I think they should call it “Hope on the Hill”. Or at least that’s how the Buck Institute for Research on Aging appeared to me as my colleagues and I drove up the winding Marin County hillside toward the institute’s campus. We visited the Buck to film the second installment of our Ask the Expert video series with associate professor Dr. Xianmin Zeng who is developing stem cell-based treatments for Parkinson’s disease. Dr. Zeng’s CIRM Early Translation II research grant is one of the furthest along the path toward clinical trials for Parkinson’s disease, giving hope to the many who suffer with the disease. (You can see all CIRM Parkinson’s disease awards here.)
Along with our video equipment, we brought the questions you submitted about Parkinson’s disease and stem cell research via this blog, Facebook, and Twitter. Amy Adams, CIRM’s communication’s manager, began the interview by asking for a quick description of Parkinson’s. Dr. Zeng summed it up this way:
Parkinson’s disease is a neurodegenerative disorder, which leads to progressive deterioration of motor function, and the cause is the loss of dopamine-producing nerve cells…The primary symptoms for Parkinson’s disease are tremor, slowness in movement, impaired balance, and stiffness. The secondary symptoms are anxiety, depression, and dementia.
There is no cure for Parkinson’s. And although drugs can help reduce symptoms, they eventually lose their effectiveness. Zeng also pointed out some startling statistics about the disease’s affect on the general population, in particular the workforce:
There are about one million Americans that suffer the disease, and with the aging population now, the number is expected to increase, and about 40% of the people affected by Parkinson’s disease are under the age of 60. So there is a clear impact on society in terms of losing productivity.

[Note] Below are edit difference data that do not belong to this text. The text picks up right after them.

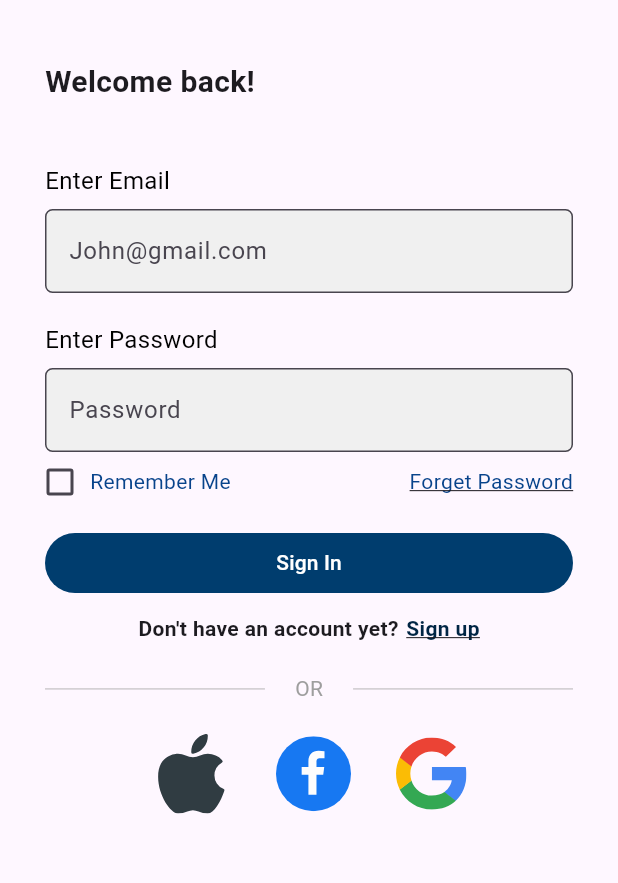
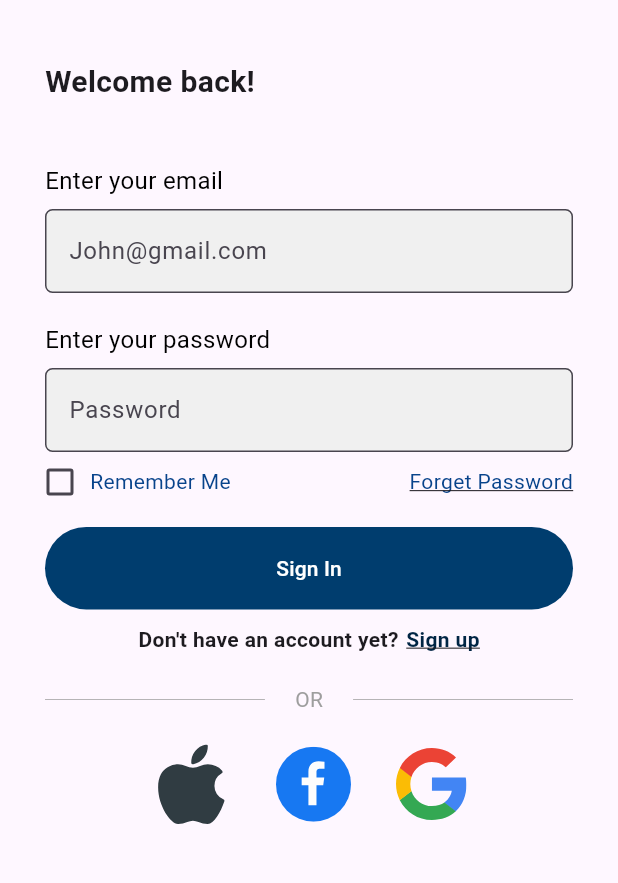
Before and after one commit to Team-CURLYBRACES/SoulNest, a Flutter app: the screen it shows after launch, on a phone screen of 412 x 824 dp, the part 189-1072 px from its top. Run offline on Flutter 3.47's test engine with Material 3 defaults, Android fonts, the phone set to English and light mode, and no system bars; our stand-ins replace flutter_svg; Roboto replaces fonts that are missing (poppins).

Commit message:
button height changed

```diff
--- a/lib/presentation/screens/login_screen/login_screen.dart
+++ b/lib/presentation/screens/login_screen/login_screen.dart
@@ -1,11 +1,11 @@
 import 'package:flutter/material.dart';
-import 'package:soulnest/presentation/widgets/custom_button.dart';
-import 'package:soulnest/presentation/widgets/divider.dart';
-import 'package:soulnest/presentation/widgets/forget_password_checkbox.dart';
-import 'package:soulnest/presentation/widgets/input_filed.dart';
-import 'package:soulnest/presentation/widgets/sign_in_logos.dart';
-import 'package:soulnest/presentation/widgets/sign_up.dart';
-import 'package:soulnest/presentation/widgets/title_text.dart';
+import 'package:soulnest/presentation/screens/login_screen/widgets/custom_button.dart';
+import 'package:soulnest/presentation/screens/login_screen/widgets/divider.dart';
+import 'package:soulnest/presentation/screens/login_screen/widgets/forget_password_checkbox.dart';
+import 'package:soulnest/presentation/screens/login_screen/widgets/input_filed.dart';
+import 'package:soulnest/presentation/screens/login_screen/widgets/sign_in_logos.dart';
+import 'package:soulnest/presentation/screens/login_screen/widgets/sign_up.dart';
+import 'package:soulnest/presentation/screens/login_screen/widgets/title_text.dart';
 
 class LoginScreen extends StatelessWidget {
   const LoginScreen({super.key});
@@ -37,7 +37,7 @@ class LoginScreen extends StatelessWidget {
                     height: 40,
                   ),
                   InputFiled(
-                    textFiledTitle: "Enter Email",
+                    textFiledTitle: "Enter your email",
                     inputText: "John@gmail.com",
                     showText: false,
                   ),
@@ -45,7 +45,7 @@ class LoginScreen extends StatelessWidget {
                     height: 20,
                   ),
                   InputFiled(
-                    textFiledTitle: "Enter Password",
+                    textFiledTitle: "Enter your password",
                     inputText: "Password",
                     showText: true,
                   ),
--- a/lib/presentation/widgets/custom_button.dart
+++ b/lib/presentation/screens/login_screen/widgets/custom_button.dart
@@ -14,6 +14,8 @@ class CustomeButton extends StatelessWidget {
     return SizedBox(
       width: double.infinity,
       child: Expanded(
+        child: SizedBox(
+          height: 55,
           child: TextButton(
             style: const ButtonStyle(
                 backgroundColor: MaterialStatePropertyAll(
@@ -26,6 +28,7 @@ class CustomeButton extends StatelessWidget {
             ),
           ),
         ),
+      ),
     );
   }
 }
```
Also changed, not shown: lib/login_screen.dart (+5 -5 lines), lib/presentation/screens/login_screen/widgets/divider.dart (renamed from lib/presentation/widgets/divider.dart), lib/presentation/screens/login_screen/widgets/forget_password_checkbox.dart (renamed from lib/presentation/widgets/forget_password_checkbox.dart), lib/presentation/screens/login_screen/widgets/input_filed.dart (renamed from lib/presentation/widgets/input_filed.dart), lib/presentation/screens/login_screen/widgets/sign_in_logos.dart (renamed from lib/presentation/widgets/sign_in_logos.dart), lib/presentation/screens/login_screen/widgets/sign_up.dart (renamed from lib/presentation/widgets/sign_up.dart), lib/presentation/screens/login_screen/widgets/title_text.dart (renamed from lib/presentation/widgets/title_text.dart). Lines whose indentation alone changed are shown as unchanged.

Ten years ago, Zeng was a researcher in one of the first labs in the world to work with embryonic stem cells. Through that early work she developed methods for transforming those stem cells into dopamine-producing nerve cells, the same cells that are lost in Parkinson’s disease. Now with her own lab at the Buck, Zeng described her latest progress:
At this moment, we have decided on an embryonic stem cell line which we know can be used for clinical purposes, and we have generated two lots of dopaminergic neurons suitable for direct transplantation into the brain to hope those cells will replace the lost cells and function in the brain. So we are now in a position to go to the FDA to file for a phase 1 clinical trial in the next two years, that’s my estimation, so, in hoping that we would be able to run a clinical trial in the next three to five years.
In addition to using embryonic stem cells as a cell source, Zeng has also generated dopamine-producing nerve cells by using reprogrammed adult cells, such as skin cells. These so-called induced pluripotent stem cells (iPSC) are cells that have been altered to have the properties of an embryonic stem cell so that under the right conditions, they can develop into any type of tissue. When asked why she works with iPSC as well embryonic stem cells, Zeng explained that:
Because iPS cells provide an additional cell source of producing the right type of dopaminergic neurons, also because you now have a cell source coming from both normal and patient subjects, and you can use the cells to test different drugs to be a better predictor of the potential clinical benefit.
Related to the question above, a person who wrote in asked, “What types of stem cells are best suited for treating Parkinson’s disease?” Zeng’s answer brings up an important point that applies to the stem cell research field as a whole:
I think this is a question nobody can now provide an answer, and that’s why people need to work with different types of the stem cells in order to find out exactly this question: What type of the stem cells is the best? So that’s why I’m working on both ES cells and iPS cells.
We really enjoyed our visit with Dr. Zeng and we hope you all learned something new from this Ask the Expert video. I know we did. And as we drove down the hill, I looked back up and marveled not only at the Buck Institute’s architecture but also at the hope contained inside it for people living with Parkinson’s and their caregivers.
You can watch the previous Ask the Expert interview with Dr. Lawrence Goldstein talking about therapies for Alzheimer’s disease here.
(Note: With this video, we’re excited to launch closed-captioning for the hearing impaired as well as foreign subtitles. Click the “cc” button in the video player to change the language or general settings).